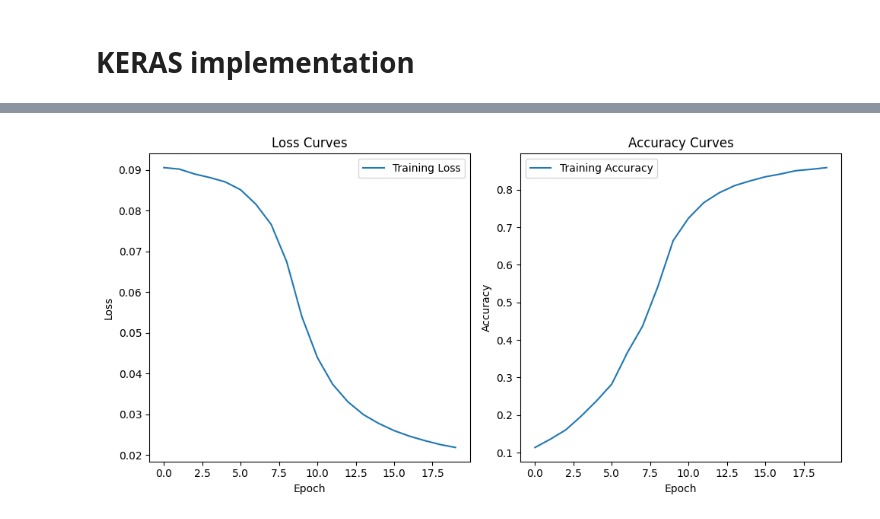
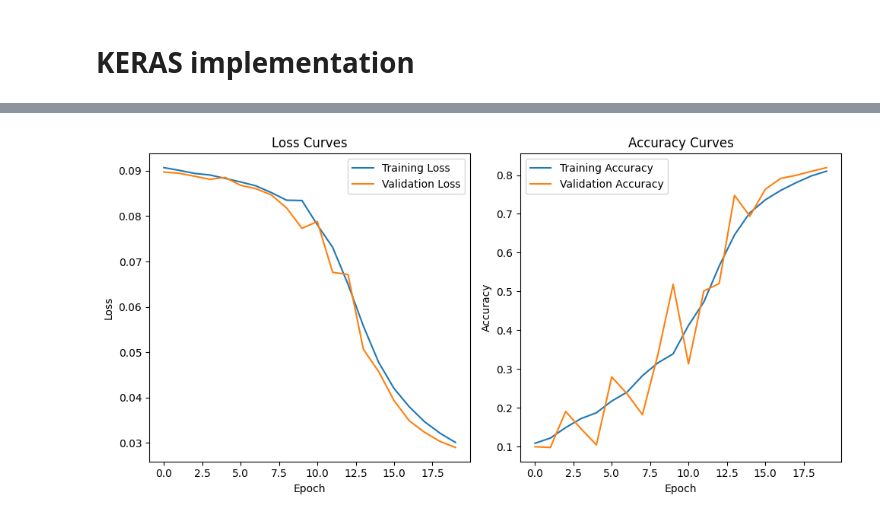
Before and after one commit to RZdataprojects/Computer-Vision-From-Scratch, a Jupyter notebook: Digit_Classification.ipynb, the cells around one changed output, grey strips where cells are left out. Cells and saved outputs as stored; diff of their text form; code cells hidden in the pictures.

```diff
--- a/Digit_Classification.ipynb
+++ b/Digit_Classification.ipynb
@@ -707,11 +707,13 @@ plt.show()
 from keras.utils import np_utils
 
 #Preprocessing
-X_train = X_temp.reshape(X_temp.shape[0], 28, 28, 1).astype('float32')
+X_train = X_train.reshape(X_train.shape[0], 28, 28, 1).astype('float32')
+X_valid = X_valid.reshape(X_valid.shape[0], 28, 28, 1).astype('float32')
 X_test = X_test.reshape(X_test.shape[0], 28, 28, 1).astype('float32')
-y_train = np_utils.to_categorical(y_temp)
+y_train = np_utils.to_categorical(y_train)
+y_valid = np_utils.to_categorical(y_valid)
 y_test = np_utils.to_categorical(y_test)
 num_classes = y_test.shape[1]
 
-print(X_train.shape, y_train.shape, X_test.shape, y_test.shape)
+print(X_train.shape, y_train.shape, X_valid.shape, y_valid.shape, X_test.shape, y_test.shape)
 # %% [output]
@@ -722,7 +724,7 @@ from keras.layers import Dense, Flatten
 from sklearn.metrics import roc_auc_score
 from keras.optimizers import SGD
 import numpy as np
-np.random.RandomState(2124)
+np.random.RandomState(2424)
 
 # Create the model
 model3 = Sequential()
@@ -735,7 +737,7 @@ model3.add(Dense(units=10, activation='softmax'))
 model3.compile(loss='mse', optimizer=SGD(learning_rate=0.1), metrics=['accuracy'])
 
 # Train the model
-history = model3.fit(X_train, y_train, epochs=20, batch_size=100)
+history = model3.fit(X_train, y_train, validation_data = (X_valid, y_valid), epochs=20, batch_size=100)
 
 # Evaluate the model on the test data
 scores = model3.evaluate(X_test, y_test)
@@ -770,22 +772,24 @@ Macro AUC: 0.9827
 # %%
 # Plot the training and validation loss
 plt.figure(figsize=(10, 5))
 plt.subplot(1, 2, 1)
 plt.plot(history.history['loss'], label='Training Loss')
+plt.plot(history.history['val_loss'], label='Validation Loss')
 plt.xlabel('Epoch')
 plt.ylabel('Loss')
 plt.title('Loss Curves')
 plt.legend()
 
 # Plot the training and validation accuracy
 plt.subplot(1, 2, 2)
 plt.plot(history.history['accuracy'], label='Training Accuracy')
+plt.plot(history.history['val_accuracy'], label='Validation Accuracy')
 plt.xlabel('Epoch')
 plt.ylabel('Accuracy')
 plt.title('Accuracy Curves')
 plt.legend()
 
 plt.tight_layout()
 plt.show()
 # %% [output]
-[figure, old version]
+[figure, new version]
```
Also changed, not shown: parts of 2 cells of this notebook.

━━━━━━━━

- Work order -
Pictures aside, give the data again exactly as it appears.

- Result of this task -
Before and after one commit to RZdataprojects/Computer-Vision-From-Scratch, a Jupyter notebook: Digit_Classification.ipynb, the cells around one changed output, grey strips where cells are left out. Cells and saved outputs as stored; diff of their text form; code cells hidden in the pictures.

```diff
--- a/Digit_Classification.ipynb
+++ b/Digit_Classification.ipynb
@@ -707,11 +707,13 @@ plt.show()
 from keras.utils import np_utils
 
 #Preprocessing
-X_train = X_temp.reshape(X_temp.shape[0], 28, 28, 1).astype('float32')
+X_train = X_train.reshape(X_train.shape[0], 28, 28, 1).astype('float32')
+X_valid = X_valid.reshape(X_valid.shape[0], 28, 28, 1).astype('float32')
 X_test = X_test.reshape(X_test.shape[0], 28, 28, 1).astype('float32')
-y_train = np_utils.to_categorical(y_temp)
+y_train = np_utils.to_categorical(y_train)
+y_valid = np_utils.to_categorical(y_valid)
 y_test = np_utils.to_categorical(y_test)
 num_classes = y_test.shape[1]
 
-print(X_train.shape, y_train.shape, X_test.shape, y_test.shape)
+print(X_train.shape, y_train.shape, X_valid.shape, y_valid.shape, X_test.shape, y_test.shape)
 # %% [output]
@@ -722,7 +724,7 @@ from keras.layers import Dense, Flatten
 from sklearn.metrics import roc_auc_score
 from keras.optimizers import SGD
 import numpy as np
-np.random.RandomState(2124)
+np.random.RandomState(2424)
 
 # Create the model
 model3 = Sequential()
@@ -735,7 +737,7 @@ model3.add(Dense(units=10, activation='softmax'))
 model3.compile(loss='mse', optimizer=SGD(learning_rate=0.1), metrics=['accuracy'])
 
 # Train the model
-history = model3.fit(X_train, y_train, epochs=20, batch_size=100)
+history = model3.fit(X_train, y_train, validation_data = (X_valid, y_valid), epochs=20, batch_size=100)
 
 # Evaluate the model on the test data
 scores = model3.evaluate(X_test, y_test)
@@ -770,22 +772,24 @@ Macro AUC: 0.9827
 # %%
 # Plot the training and validation loss
 plt.figure(figsize=(10, 5))
 plt.subplot(1, 2, 1)
 plt.plot(history.history['loss'], label='Training Loss')
+plt.plot(history.history['val_loss'], label='Validation Loss')
 plt.xlabel('Epoch')
 plt.ylabel('Loss')
 plt.title('Loss Curves')
 plt.legend()
 
 # Plot the training and validation accuracy
 plt.subplot(1, 2, 2)
 plt.plot(history.history['accuracy'], label='Training Accuracy')
+plt.plot(history.history['val_accuracy'], label='Validation Accuracy')
 plt.xlabel('Epoch')
 plt.ylabel('Accuracy')
 plt.title('Accuracy Curves')
 plt.legend()
 
 plt.tight_layout()
 plt.show()
 # %% [output]
-[figure, old version]
+[figure, new version]
```
Also changed, not shown: parts of 2 cells of this notebook.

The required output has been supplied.